Exercise inputs:
----------------
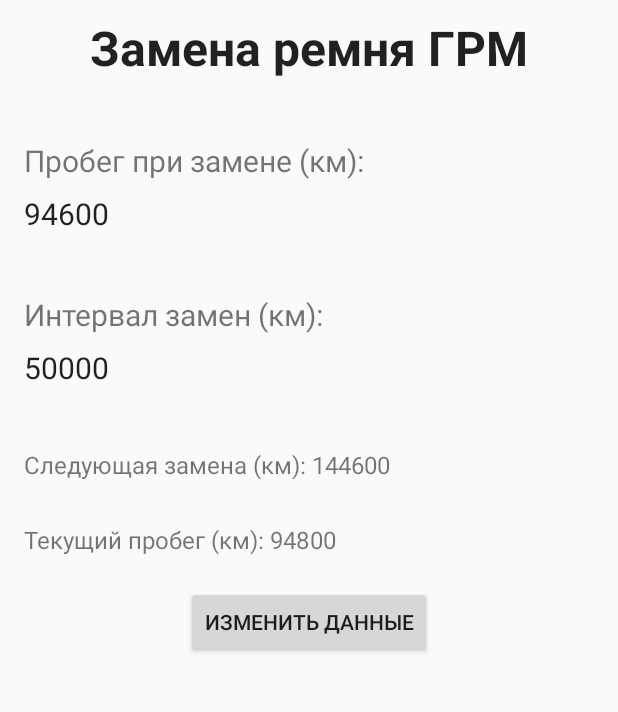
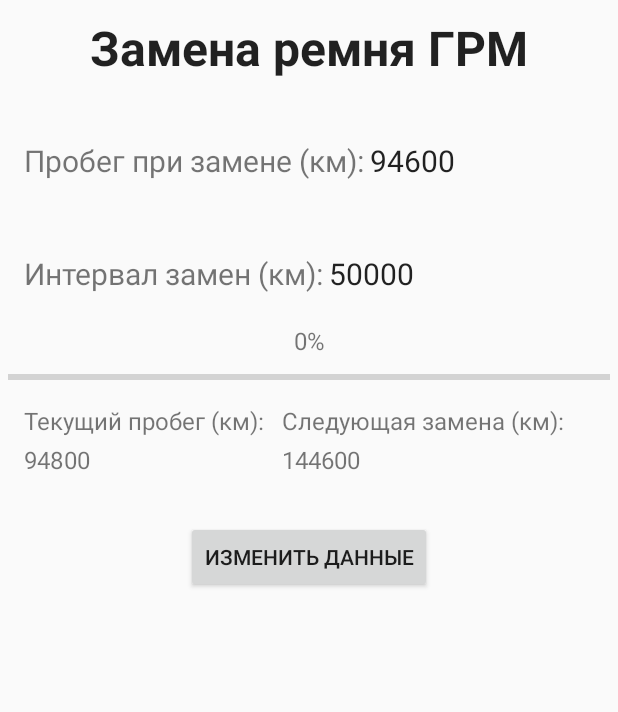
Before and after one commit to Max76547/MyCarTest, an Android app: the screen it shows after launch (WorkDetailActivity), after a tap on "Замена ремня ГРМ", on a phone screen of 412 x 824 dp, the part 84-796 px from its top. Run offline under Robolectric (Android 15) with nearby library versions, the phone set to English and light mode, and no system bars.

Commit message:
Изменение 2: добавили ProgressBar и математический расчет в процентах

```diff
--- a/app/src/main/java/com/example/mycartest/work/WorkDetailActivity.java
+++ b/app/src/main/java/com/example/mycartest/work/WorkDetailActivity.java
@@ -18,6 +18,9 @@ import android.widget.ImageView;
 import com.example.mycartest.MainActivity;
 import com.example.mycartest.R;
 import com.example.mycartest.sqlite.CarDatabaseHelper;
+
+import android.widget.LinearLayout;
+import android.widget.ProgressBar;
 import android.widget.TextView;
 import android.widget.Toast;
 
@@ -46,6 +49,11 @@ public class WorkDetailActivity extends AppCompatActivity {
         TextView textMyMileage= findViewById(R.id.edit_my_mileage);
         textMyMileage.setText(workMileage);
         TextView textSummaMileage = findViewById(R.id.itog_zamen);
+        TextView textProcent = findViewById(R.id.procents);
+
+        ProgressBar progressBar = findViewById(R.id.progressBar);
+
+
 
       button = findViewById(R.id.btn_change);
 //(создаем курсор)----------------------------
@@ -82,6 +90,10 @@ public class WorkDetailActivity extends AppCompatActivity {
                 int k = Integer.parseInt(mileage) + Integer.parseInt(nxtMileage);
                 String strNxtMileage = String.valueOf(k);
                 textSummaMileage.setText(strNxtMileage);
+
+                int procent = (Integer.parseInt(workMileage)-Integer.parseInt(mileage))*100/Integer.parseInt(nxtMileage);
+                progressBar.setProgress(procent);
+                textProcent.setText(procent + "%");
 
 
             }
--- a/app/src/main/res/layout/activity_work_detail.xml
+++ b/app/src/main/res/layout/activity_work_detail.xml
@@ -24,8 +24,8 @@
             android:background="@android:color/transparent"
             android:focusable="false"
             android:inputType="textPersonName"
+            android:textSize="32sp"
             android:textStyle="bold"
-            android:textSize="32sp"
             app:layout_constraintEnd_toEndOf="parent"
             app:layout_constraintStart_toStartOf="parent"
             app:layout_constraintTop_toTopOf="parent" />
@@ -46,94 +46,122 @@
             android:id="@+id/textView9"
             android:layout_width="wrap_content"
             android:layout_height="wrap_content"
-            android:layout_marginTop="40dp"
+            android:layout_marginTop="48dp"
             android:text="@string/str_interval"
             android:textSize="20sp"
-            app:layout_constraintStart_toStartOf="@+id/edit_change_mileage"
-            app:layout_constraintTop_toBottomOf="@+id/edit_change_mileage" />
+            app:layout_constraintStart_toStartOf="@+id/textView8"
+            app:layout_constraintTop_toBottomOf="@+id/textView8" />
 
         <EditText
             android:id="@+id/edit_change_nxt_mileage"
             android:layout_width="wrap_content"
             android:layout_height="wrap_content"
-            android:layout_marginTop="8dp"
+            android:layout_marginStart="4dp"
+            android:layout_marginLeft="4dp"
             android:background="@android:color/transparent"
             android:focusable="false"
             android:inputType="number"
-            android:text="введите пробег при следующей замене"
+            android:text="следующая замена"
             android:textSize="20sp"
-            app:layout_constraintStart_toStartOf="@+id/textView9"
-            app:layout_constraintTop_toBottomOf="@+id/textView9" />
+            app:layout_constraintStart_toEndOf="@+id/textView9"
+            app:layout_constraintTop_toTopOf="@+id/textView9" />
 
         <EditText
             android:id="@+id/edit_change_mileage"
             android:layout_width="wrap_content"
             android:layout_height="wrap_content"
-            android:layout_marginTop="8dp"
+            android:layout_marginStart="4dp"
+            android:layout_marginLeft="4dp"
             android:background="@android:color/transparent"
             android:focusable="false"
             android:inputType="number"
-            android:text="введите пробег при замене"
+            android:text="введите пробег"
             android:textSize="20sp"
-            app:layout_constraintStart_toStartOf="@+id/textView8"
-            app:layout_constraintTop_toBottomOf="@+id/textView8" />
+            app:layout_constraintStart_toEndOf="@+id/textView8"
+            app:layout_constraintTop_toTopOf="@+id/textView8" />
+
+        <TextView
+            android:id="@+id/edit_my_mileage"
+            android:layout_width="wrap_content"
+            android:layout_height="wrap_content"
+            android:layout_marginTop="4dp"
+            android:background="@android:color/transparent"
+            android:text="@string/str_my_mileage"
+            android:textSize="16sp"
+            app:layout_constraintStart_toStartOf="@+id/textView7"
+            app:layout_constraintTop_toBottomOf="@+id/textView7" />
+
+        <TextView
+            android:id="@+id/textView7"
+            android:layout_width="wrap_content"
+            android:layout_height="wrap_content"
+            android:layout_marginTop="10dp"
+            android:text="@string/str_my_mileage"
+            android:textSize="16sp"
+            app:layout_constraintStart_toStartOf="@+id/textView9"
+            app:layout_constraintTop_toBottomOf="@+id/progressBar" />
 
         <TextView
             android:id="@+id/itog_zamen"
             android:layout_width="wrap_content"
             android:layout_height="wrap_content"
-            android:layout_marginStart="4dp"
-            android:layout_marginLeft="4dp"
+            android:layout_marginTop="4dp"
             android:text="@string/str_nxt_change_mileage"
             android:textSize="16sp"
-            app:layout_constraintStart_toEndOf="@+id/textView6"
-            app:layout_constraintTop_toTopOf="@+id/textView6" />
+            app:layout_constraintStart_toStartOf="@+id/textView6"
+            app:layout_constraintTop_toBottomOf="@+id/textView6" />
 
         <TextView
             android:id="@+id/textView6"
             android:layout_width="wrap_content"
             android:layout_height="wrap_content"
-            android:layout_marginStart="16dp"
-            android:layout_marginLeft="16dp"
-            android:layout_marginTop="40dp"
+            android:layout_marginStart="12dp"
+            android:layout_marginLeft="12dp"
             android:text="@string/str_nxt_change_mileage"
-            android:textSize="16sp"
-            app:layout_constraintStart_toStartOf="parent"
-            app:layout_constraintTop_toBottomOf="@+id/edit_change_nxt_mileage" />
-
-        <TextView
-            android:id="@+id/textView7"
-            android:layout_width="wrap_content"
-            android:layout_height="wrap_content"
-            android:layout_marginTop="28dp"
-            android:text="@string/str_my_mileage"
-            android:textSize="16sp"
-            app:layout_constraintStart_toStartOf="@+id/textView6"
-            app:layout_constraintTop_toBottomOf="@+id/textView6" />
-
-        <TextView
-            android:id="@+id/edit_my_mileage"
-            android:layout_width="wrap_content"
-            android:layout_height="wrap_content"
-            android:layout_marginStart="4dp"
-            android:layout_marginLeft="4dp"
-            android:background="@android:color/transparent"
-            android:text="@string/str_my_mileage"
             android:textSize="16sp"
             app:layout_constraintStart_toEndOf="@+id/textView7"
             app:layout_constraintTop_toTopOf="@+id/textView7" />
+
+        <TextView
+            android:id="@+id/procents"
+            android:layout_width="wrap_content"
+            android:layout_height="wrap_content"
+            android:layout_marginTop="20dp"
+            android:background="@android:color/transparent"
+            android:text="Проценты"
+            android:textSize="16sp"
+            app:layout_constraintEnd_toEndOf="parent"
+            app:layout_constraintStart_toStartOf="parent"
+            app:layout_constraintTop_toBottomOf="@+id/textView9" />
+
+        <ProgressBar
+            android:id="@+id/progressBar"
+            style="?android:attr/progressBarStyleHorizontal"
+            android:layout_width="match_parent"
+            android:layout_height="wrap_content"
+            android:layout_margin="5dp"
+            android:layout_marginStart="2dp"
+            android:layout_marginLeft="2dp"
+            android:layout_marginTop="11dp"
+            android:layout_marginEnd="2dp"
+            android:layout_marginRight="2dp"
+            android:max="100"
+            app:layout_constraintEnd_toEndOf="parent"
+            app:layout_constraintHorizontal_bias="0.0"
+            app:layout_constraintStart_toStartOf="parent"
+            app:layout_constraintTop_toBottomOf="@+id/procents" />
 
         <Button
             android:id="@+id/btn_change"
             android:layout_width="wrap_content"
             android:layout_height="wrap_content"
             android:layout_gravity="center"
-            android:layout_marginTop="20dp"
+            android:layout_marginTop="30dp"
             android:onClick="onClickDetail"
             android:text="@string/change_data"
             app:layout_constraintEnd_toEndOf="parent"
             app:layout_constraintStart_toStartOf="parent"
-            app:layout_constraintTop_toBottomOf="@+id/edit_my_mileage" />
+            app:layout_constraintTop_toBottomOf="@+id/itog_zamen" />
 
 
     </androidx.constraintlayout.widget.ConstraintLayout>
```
----------------
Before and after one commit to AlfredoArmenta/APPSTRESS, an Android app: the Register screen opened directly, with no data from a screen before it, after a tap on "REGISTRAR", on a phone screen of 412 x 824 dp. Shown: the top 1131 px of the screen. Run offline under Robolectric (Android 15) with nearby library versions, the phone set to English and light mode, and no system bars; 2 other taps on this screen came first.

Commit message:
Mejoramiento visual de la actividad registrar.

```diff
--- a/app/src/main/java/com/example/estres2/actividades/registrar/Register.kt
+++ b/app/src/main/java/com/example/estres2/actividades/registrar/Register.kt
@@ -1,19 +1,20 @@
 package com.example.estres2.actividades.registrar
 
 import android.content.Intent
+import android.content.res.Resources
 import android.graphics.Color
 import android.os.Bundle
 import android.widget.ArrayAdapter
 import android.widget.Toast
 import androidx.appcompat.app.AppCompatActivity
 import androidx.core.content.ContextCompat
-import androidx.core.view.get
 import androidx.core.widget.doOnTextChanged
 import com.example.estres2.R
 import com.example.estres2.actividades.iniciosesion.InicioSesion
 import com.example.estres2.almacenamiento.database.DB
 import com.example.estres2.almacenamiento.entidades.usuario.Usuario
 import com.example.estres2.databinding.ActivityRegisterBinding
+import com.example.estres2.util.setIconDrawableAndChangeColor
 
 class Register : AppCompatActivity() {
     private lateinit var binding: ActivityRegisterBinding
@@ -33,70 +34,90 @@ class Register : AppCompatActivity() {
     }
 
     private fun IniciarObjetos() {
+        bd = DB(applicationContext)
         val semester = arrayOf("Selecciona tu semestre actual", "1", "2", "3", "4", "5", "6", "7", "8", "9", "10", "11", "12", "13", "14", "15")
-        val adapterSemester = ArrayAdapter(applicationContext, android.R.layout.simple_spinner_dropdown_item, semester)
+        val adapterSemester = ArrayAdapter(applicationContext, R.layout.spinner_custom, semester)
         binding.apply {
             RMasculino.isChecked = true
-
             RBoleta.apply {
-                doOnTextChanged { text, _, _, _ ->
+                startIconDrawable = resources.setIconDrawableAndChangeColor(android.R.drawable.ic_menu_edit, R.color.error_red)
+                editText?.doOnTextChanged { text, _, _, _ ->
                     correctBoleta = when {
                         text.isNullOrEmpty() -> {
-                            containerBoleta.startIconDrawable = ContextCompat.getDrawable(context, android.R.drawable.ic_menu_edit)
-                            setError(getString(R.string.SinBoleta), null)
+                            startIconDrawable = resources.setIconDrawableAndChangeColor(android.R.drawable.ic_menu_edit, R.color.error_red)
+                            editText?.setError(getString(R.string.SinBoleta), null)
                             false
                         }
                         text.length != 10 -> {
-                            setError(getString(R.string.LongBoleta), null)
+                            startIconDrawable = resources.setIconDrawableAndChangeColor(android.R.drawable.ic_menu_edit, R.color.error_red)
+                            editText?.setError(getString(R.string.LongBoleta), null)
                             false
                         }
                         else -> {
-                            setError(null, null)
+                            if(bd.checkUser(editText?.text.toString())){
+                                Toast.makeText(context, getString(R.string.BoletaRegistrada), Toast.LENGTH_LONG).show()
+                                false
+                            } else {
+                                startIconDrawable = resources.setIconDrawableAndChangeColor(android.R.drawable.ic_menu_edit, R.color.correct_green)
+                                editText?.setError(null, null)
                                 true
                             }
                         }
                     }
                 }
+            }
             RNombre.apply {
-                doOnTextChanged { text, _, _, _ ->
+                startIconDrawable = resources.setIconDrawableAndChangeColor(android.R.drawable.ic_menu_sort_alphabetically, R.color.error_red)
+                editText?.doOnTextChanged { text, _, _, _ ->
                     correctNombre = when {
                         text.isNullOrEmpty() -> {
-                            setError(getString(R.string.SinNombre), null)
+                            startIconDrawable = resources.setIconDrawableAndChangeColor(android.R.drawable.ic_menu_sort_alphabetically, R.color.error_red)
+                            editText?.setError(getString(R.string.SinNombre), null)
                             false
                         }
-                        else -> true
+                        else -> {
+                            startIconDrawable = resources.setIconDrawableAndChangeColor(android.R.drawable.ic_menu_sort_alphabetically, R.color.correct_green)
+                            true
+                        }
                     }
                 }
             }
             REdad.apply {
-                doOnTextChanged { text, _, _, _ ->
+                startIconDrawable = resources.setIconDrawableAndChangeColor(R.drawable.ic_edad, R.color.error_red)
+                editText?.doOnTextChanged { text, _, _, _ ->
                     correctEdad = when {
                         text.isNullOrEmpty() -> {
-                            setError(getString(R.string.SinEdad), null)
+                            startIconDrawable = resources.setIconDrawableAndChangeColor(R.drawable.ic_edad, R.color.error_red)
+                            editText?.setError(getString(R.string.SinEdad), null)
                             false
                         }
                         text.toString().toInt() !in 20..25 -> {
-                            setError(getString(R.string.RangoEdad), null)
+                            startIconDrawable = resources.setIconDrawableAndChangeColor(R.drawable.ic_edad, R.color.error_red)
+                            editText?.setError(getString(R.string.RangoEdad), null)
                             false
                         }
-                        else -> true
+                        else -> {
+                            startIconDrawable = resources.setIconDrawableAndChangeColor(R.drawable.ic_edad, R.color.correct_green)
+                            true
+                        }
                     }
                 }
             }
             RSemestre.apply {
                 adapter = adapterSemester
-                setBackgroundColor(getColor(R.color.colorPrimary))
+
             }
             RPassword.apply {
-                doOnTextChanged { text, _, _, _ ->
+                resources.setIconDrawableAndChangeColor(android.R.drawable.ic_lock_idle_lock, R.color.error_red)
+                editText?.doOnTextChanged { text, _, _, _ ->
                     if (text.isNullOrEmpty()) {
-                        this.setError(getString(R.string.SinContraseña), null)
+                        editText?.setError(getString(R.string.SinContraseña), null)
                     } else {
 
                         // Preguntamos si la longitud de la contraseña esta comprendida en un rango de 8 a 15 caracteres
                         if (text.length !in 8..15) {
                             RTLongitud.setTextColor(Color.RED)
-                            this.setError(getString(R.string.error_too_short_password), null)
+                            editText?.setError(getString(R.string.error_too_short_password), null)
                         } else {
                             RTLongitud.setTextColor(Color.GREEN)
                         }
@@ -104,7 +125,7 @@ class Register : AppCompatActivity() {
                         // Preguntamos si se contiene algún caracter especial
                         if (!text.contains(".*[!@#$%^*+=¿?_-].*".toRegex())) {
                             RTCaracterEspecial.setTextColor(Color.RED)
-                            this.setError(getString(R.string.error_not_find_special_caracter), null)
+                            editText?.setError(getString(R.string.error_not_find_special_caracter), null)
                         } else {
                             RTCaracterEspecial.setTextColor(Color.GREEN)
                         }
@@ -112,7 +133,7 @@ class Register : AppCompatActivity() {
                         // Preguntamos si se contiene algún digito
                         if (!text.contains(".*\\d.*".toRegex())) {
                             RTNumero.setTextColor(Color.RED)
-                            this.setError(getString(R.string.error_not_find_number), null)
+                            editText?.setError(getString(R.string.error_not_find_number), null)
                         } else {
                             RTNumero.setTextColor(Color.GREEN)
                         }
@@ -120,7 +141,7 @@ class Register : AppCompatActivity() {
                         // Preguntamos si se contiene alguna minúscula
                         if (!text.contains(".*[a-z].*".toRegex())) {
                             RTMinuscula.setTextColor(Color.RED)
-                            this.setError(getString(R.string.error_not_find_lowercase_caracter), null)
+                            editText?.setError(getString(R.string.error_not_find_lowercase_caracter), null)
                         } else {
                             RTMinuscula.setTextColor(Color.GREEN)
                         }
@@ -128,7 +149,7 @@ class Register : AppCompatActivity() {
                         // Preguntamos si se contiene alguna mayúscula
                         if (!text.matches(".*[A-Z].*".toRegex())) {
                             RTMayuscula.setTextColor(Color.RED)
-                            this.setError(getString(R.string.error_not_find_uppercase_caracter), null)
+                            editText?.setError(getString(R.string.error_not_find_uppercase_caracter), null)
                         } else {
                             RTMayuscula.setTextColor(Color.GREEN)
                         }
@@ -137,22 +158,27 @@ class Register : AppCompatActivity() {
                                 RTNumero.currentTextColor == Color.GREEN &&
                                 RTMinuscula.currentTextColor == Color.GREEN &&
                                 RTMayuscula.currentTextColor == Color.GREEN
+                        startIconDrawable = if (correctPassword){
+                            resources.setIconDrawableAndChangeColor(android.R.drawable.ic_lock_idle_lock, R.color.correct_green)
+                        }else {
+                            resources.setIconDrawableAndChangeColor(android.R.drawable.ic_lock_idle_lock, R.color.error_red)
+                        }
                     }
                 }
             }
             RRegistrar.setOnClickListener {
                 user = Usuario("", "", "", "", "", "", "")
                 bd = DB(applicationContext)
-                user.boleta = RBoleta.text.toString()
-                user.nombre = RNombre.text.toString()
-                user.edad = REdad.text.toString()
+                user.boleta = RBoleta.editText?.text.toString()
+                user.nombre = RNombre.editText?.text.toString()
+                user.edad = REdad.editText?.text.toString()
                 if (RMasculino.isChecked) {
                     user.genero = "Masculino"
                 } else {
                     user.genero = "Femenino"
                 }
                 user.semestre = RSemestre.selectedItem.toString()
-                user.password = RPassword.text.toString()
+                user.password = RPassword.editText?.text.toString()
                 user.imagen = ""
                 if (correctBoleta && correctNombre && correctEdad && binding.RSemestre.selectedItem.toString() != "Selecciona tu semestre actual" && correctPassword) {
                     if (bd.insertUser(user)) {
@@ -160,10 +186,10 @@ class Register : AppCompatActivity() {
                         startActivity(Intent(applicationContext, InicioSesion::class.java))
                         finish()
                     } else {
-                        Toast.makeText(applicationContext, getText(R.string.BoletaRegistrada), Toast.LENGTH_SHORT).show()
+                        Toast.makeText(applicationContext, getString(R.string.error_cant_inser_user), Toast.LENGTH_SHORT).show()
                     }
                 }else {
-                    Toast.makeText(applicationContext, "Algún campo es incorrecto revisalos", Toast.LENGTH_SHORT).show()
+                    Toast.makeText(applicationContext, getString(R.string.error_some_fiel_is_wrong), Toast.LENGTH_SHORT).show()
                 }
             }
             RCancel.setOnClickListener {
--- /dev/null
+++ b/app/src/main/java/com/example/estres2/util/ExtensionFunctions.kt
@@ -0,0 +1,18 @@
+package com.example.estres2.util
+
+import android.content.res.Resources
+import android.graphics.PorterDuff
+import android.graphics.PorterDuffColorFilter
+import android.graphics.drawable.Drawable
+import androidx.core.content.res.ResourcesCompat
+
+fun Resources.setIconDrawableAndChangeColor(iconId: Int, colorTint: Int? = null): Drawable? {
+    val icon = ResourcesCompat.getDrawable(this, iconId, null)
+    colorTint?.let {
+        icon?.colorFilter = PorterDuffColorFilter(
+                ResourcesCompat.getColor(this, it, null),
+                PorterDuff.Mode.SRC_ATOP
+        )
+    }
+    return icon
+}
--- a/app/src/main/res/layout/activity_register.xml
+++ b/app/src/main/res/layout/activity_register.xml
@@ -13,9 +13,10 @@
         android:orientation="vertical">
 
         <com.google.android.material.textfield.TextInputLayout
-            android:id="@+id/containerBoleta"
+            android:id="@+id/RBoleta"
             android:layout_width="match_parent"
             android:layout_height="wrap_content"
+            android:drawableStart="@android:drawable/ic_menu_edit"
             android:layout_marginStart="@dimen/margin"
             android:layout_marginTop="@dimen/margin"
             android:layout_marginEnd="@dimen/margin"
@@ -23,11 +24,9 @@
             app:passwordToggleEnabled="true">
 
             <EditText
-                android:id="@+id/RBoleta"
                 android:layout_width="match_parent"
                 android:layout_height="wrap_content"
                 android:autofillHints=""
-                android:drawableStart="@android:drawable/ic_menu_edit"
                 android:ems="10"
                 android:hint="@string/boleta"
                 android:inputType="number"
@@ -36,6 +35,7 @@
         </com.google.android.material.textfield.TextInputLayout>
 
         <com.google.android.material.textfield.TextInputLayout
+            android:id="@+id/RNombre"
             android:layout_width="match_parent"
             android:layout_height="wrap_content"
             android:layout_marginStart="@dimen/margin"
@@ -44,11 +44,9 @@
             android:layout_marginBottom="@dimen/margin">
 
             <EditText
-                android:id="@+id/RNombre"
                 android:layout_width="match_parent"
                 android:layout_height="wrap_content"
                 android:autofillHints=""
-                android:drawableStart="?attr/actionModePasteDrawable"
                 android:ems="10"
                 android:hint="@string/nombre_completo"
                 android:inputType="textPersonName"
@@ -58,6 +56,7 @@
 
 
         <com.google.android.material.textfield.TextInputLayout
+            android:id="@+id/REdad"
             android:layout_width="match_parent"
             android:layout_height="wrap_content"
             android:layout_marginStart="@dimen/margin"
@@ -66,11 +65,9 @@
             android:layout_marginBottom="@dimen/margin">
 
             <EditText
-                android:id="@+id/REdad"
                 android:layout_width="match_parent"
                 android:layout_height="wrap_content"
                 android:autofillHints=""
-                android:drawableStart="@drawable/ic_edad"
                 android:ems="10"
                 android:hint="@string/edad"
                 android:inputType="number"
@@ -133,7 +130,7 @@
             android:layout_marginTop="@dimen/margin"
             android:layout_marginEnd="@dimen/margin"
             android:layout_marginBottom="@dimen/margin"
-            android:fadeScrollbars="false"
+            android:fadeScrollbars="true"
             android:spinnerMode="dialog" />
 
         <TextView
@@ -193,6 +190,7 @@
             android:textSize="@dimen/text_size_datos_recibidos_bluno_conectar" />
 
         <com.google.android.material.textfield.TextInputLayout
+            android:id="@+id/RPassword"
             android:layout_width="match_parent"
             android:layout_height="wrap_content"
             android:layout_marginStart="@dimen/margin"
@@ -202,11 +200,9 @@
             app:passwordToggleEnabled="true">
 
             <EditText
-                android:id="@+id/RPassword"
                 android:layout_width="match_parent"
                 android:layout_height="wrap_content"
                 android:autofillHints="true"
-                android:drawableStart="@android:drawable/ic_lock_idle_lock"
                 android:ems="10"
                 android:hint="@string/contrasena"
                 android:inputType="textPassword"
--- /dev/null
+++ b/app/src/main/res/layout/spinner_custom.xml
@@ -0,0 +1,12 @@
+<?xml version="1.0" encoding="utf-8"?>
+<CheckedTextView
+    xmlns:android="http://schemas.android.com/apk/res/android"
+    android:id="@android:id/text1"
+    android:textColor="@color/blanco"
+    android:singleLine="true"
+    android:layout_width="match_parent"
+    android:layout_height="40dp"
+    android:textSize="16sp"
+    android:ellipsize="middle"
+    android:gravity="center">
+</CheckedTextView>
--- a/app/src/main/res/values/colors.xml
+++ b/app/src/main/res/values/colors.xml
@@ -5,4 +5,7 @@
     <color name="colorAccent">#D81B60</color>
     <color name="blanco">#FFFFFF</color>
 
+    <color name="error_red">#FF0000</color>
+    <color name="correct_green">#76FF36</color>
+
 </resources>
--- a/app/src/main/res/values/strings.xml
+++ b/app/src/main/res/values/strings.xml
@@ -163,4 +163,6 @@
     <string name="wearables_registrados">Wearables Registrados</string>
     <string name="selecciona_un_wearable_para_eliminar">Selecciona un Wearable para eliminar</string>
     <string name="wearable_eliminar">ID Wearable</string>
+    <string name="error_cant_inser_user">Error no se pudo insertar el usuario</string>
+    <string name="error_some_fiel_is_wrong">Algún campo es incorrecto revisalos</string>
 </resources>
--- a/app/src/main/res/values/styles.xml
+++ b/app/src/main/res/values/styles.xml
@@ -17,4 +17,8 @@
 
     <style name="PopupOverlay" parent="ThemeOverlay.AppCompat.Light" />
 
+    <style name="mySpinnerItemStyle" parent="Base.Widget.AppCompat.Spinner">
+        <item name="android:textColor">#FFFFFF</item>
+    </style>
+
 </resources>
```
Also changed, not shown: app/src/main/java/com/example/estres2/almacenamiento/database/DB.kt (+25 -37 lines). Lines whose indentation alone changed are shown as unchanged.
----------------
Work required:
Copy down each line in the entries that has the word "inputType".

Answer area:
             android:inputType="textPersonName"
             android:inputType="number"
             android:inputType="number"
                 android:inputType="number"
                 android:inputType="textPersonName"
                 android:inputType="number"
                 android:inputType="textPassword"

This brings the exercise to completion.